*ACTIVITY:*
Copy out all the lines of the data that hold the word "deviceMaxWidth".

*TASK INPUTS:*
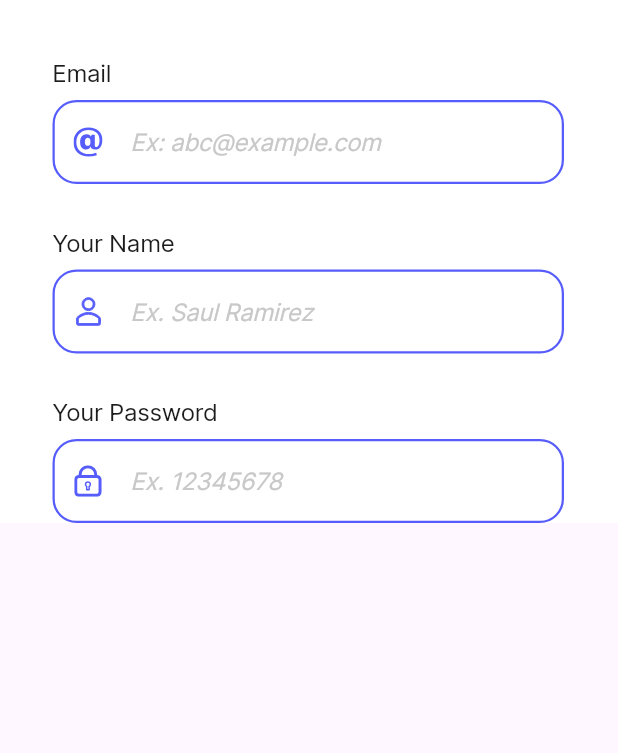
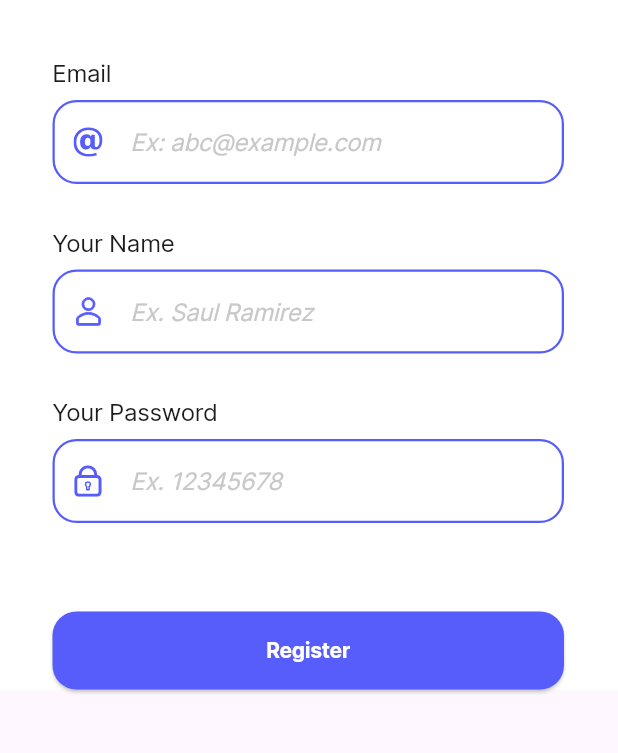
Before and after one commit to onaya7/DoItNow, a Flutter app: the RegisterPage screen opened by its route, on a phone screen of 412 x 824 dp, the part 344-1097 px from its top. Run offline on Flutter 3.47's test engine with Material 3 defaults, Android fonts, the phone set to English and light mode, and no system bars; our stand-ins replace flutter_svg.

Commit message:
Refactor RegisterPage and TextInputField

```diff
--- a/lib/pages/auth/register_page.dart
+++ b/lib/pages/auth/register_page.dart
@@ -8,42 +8,45 @@ class RegisterPage extends StatefulWidget {
   const RegisterPage({super.key});
 
   @override
-  State<RegisterPage> createState() => _RegisterPageState();
+  RegisterPageState createState() => RegisterPageState();
 }
 
-class _RegisterPageState extends State<RegisterPage> {
-  late TextEditingController emailController;
-  late TextEditingController nameController;
-  late TextEditingController passwordController;
-  late FocusNode emailFocus;
-  late FocusNode nameFocus;
-  late FocusNode passwordFocus;
+class RegisterPageState extends State<RegisterPage> {
+  final GlobalKey formKey = GlobalKey<FormState>();
+  final TextEditingController _nameController = TextEditingController();
+  final TextEditingController _emailController = TextEditingController();
+  final TextEditingController _passwordController = TextEditingController();
+
+  late FocusNode _nameFocusNode;
+  late FocusNode _emailFocusNode;
+  late FocusNode _passwordFocusNode;
+
   @override
   void initState() {
     super.initState();
-    emailController = TextEditingController();
-    nameController = TextEditingController();
-    passwordController = TextEditingController();
-    emailFocus = FocusNode();
-    nameFocus = FocusNode();
-    passwordFocus = FocusNode();
+    _nameFocusNode = FocusNode();
+    _emailFocusNode = FocusNode();
+    _passwordFocusNode = FocusNode();
   }
 
   @override
   void dispose() {
-    emailController.dispose();
-    nameController.dispose();
-    passwordController.dispose();
-    emailFocus.dispose();
-    nameFocus.dispose();
-    passwordFocus.dispose();
+    _nameController.dispose();
+    _emailController.dispose();
+    _passwordController.dispose();
+    _nameFocusNode.dispose();
+    _emailFocusNode.dispose();
+    _passwordFocusNode.dispose();
     super.dispose();
+  }
+
+  void _shiftFocus(FocusNode currentFocus, FocusNode nextFocus) {
+    currentFocus.unfocus();
+    FocusScope.of(context).requestFocus(nextFocus);
   }
 
   @override
   Widget build(BuildContext context) {
-    final GlobalKey formKey = GlobalKey<FormState>();
-
     return Scaffold(
         body: SingleChildScrollView(
       child: Container(
@@ -136,13 +139,14 @@ class _RegisterPageState extends State<RegisterPage> {
                           height: 6,
                         ),
                         TextInputField(
-                          controller: emailController,
-                          focus: emailFocus,
+                          controller: _emailController,
+                          currentFocus: _emailFocusNode,
+                          nextFocus: _nameFocusNode,
                           iconPath: 'assets/images/vector.svg',
                           hintText: 'Ex: abc@example.com',
                           obscureText: false,
                           action: TextInputAction.next,
-                          requestFocus: nameFocus,
+                          // requestFocus: nameFocus,
                         ),
                         const SizedBox(
                           height: 28,
@@ -159,13 +163,13 @@ class _RegisterPageState extends State<RegisterPage> {
                           height: 6,
                         ),
                         TextInputField(
-                          controller: nameController,
-                          focus: nameFocus,
+                          controller: _nameController,
+                          currentFocus: _nameFocusNode,
+                          nextFocus: _passwordFocusNode,
                           iconPath: 'assets/images/profile.svg',
                           hintText: 'Ex. Saul Ramirez',
                           obscureText: false,
-                          action: TextInputAction.none,
-                          requestFocus: passwordFocus,
+                          action: TextInputAction.next,
                         ),
                         const SizedBox(
                           height: 28,
@@ -182,12 +186,58 @@ class _RegisterPageState extends State<RegisterPage> {
                           height: 6,
                         ),
                         TextInputField(
-                            controller: passwordController,
-                            focus: passwordFocus,
+                            controller: _passwordController,
+                            currentFocus: _passwordFocusNode,
                             iconPath: 'assets/images/lock.svg',
                             hintText: 'Ex. 12345678',
-                            action: TextInputAction.none,
+                            action: TextInputAction.done,
                             obscureText: true),
+                        const SizedBox(
+                          height: 59,
+                        ),
+                        SizedBox(
+                          width: Constants.deviceMaxWidth(context),
+                          child: ElevatedButton(
+                            style: ButtonStyle(
+                                padding: MaterialStateProperty.all<EdgeInsets>(
+                                    const EdgeInsets.symmetric(
+                                  vertical: 16,
+                                )),
+                                backgroundColor:
+                                    MaterialStateProperty.all<Color>(
+                                        ColorConstants.deepBlueColor),
+                                shape: MaterialStateProperty.all<
+                                        RoundedRectangleBorder>(
+                                    RoundedRectangleBorder(
+                                  borderRadius: BorderRadius.circular(16.0),
+                                ))),
+                            onPressed: () {},
+                            child: Text(
+                              "Register",
+                              style: TextStyle(
+                                  letterSpacing: -0.18,
+                                  fontWeight: FontWeight.w700,
+                                  color: ColorConstants.plainWhiteColor),
+                            ),
+                          ),
+                        ),
+
+                        // child: Container(
+                        //   width: Constants.deviceMaxWidth(context),
+                        //   alignment: Alignment.center,
+                        //   padding: const EdgeInsets.symmetric(vertical: 16),
+                        //   decoration: ShapeDecoration(
+                        //       color: ColorConstants.deepBlueColor,
+                        //       shape: RoundedRectangleBorder(
+                        //           borderRadius: BorderRadius.circular(16))),
+                        // child: Text("Register",
+
+                        // style: TextStyle(
+
+                        //   letterSpacing: -0.18,
+                        //   fontWeight: FontWeight.w700,
+                        //   color: ColorConstants.plainWhiteColor
+                        // ),),
                       ],
                     )
                   ],
--- a/lib/utils/components/text_input_field.dart
+++ b/lib/utils/components/text_input_field.dart
@@ -4,37 +4,42 @@ import 'package:flutter_svg/flutter_svg.dart';
 
 class TextInputField extends StatelessWidget {
   final TextEditingController controller;
-  final FocusNode focus;
+  final FocusNode currentFocus;
+  final FocusNode? nextFocus;
   final String iconPath;
   final String hintText;
   final bool obscureText;
-
-    final TextInputAction action;
-  final FocusNode? requestFocus;
-
-
+  final TextInputAction action;
 
   const TextInputField(
       {required this.controller,
-      required this.focus,
+      required this.currentFocus,
+      this.nextFocus,
       required this.iconPath,
       required this.hintText,
       required this.obscureText,
-
       required this.action,
-      this.requestFocus,
       super.key});
 
   @override
   Widget build(BuildContext context) {
+    void shiftFocus(FocusNode? currentFocus, FocusNode? nextFocus) {
+      if (nextFocus != null) {
+        currentFocus?.unfocus();
+        FocusScope.of(context).requestFocus(nextFocus);
+      } else {
+        currentFocus?.unfocus();
+      }
+    }
+
     return TextFormField(
       obscureText: obscureText,
-
       controller: controller,
       textInputAction: action,
-      focusNode: focus,
-      onFieldSubmitted: (value) => FocusScope.of(context).requestFocus(requestFocus),
-
+      focusNode: currentFocus,
+      onEditingComplete: () {
+        shiftFocus(currentFocus, nextFocus);
+      },
       decoration: InputDecoration(
         contentPadding:
             const EdgeInsets.symmetric(horizontal: 20, vertical: 16),
--- a/lib/utils/routes/routes.dart
+++ b/lib/utils/routes/routes.dart
@@ -1,4 +1,3 @@
-
 import 'package:doitnow/pages/auth/login_page.dart';
 import 'package:doitnow/pages/auth/register_page.dart';
 import 'package:doitnow/pages/auth/welcome_page.dart';
```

*REPLY TO THE TASK:*
+                          width: Constants.deviceMaxWidth(context),
+                        //   width: Constants.deviceMaxWidth(context),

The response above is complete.